#### What this task involves:
Below is a listing; repeat exactly the lines from the one containing "Above is the page before, as saved 2022-07-26" to the one containing "import 'bootstrap/dist/css/bootstrap.min.css';", both included.
•••
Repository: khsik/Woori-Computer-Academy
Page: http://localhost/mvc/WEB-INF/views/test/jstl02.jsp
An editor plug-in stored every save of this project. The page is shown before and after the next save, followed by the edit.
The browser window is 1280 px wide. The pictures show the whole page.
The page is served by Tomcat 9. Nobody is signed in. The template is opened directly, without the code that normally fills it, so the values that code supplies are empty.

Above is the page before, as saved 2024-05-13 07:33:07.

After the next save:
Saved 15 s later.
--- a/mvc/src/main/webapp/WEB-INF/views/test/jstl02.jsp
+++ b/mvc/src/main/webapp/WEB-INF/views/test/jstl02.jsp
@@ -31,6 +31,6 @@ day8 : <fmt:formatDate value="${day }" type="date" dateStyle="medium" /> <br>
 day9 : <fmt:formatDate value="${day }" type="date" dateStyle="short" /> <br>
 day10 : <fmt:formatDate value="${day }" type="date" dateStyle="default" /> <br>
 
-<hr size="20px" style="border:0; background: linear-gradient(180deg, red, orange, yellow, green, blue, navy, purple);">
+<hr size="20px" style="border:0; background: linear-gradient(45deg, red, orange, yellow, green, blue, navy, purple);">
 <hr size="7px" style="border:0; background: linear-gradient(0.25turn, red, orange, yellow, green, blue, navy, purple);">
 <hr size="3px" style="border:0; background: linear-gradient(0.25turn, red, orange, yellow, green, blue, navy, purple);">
•••
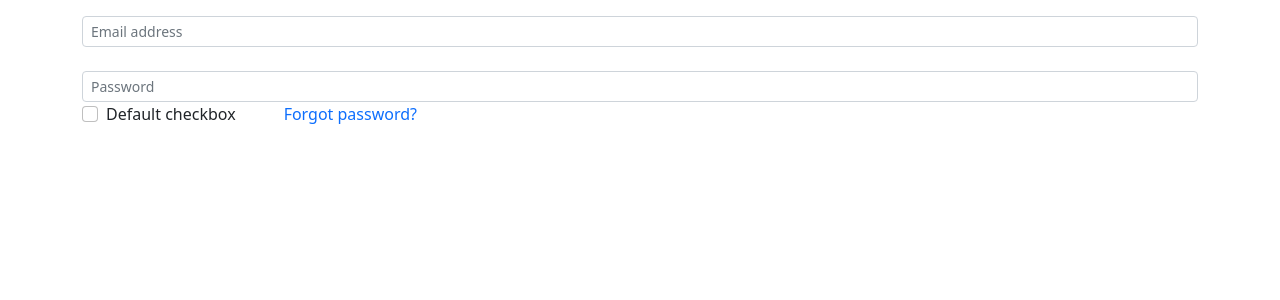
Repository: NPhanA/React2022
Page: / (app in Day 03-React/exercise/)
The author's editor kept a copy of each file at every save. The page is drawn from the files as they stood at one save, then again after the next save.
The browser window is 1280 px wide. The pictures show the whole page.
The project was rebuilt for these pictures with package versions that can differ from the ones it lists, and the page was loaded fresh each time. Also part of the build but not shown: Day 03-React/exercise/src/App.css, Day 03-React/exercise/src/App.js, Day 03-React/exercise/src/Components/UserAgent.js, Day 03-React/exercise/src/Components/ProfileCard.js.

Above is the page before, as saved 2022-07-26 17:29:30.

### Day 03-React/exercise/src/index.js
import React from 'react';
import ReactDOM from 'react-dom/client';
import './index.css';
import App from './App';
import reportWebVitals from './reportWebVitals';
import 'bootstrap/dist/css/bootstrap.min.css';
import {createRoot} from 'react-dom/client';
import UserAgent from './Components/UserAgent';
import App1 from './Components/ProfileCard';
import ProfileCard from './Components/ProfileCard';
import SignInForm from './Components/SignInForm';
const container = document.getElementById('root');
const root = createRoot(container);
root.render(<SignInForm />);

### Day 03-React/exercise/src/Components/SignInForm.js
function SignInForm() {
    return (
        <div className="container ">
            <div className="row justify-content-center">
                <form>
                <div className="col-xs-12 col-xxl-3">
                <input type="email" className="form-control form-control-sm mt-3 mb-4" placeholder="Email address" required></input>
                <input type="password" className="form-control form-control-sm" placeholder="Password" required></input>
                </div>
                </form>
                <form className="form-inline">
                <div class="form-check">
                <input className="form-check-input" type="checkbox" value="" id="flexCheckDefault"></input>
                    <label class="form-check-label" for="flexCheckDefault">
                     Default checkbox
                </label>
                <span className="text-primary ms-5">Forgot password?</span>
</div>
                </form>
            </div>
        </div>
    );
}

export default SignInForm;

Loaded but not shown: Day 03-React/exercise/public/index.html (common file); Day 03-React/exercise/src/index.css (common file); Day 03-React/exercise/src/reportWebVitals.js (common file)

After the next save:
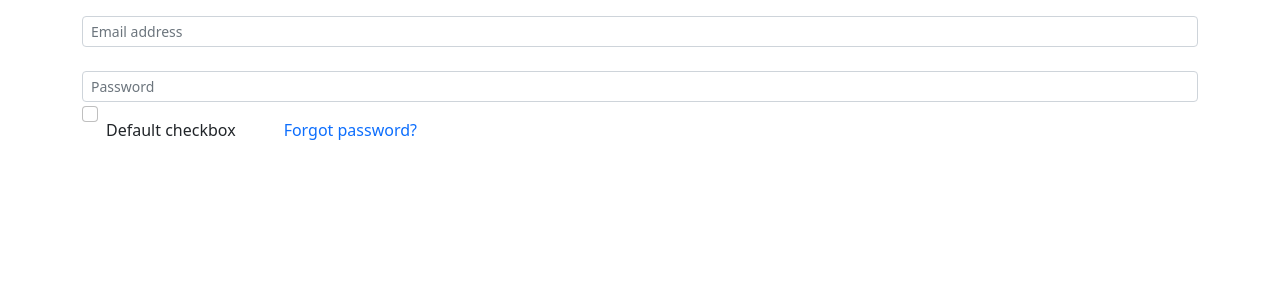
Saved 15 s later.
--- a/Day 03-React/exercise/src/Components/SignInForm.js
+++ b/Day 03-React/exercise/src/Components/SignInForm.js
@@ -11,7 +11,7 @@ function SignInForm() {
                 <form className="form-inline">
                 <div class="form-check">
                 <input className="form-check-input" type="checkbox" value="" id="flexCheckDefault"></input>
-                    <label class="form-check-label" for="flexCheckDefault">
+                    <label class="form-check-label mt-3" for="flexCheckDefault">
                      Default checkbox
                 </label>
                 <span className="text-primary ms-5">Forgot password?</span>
•••
#### Written solution:
Above is the page before, as saved 2022-07-26 17:29:30.

### Day 03-React/exercise/src/index.js
import React from 'react';
import ReactDOM from 'react-dom/client';
import './index.css';
import App from './App';
import reportWebVitals from './reportWebVitals';
import 'bootstrap/dist/css/bootstrap.min.css';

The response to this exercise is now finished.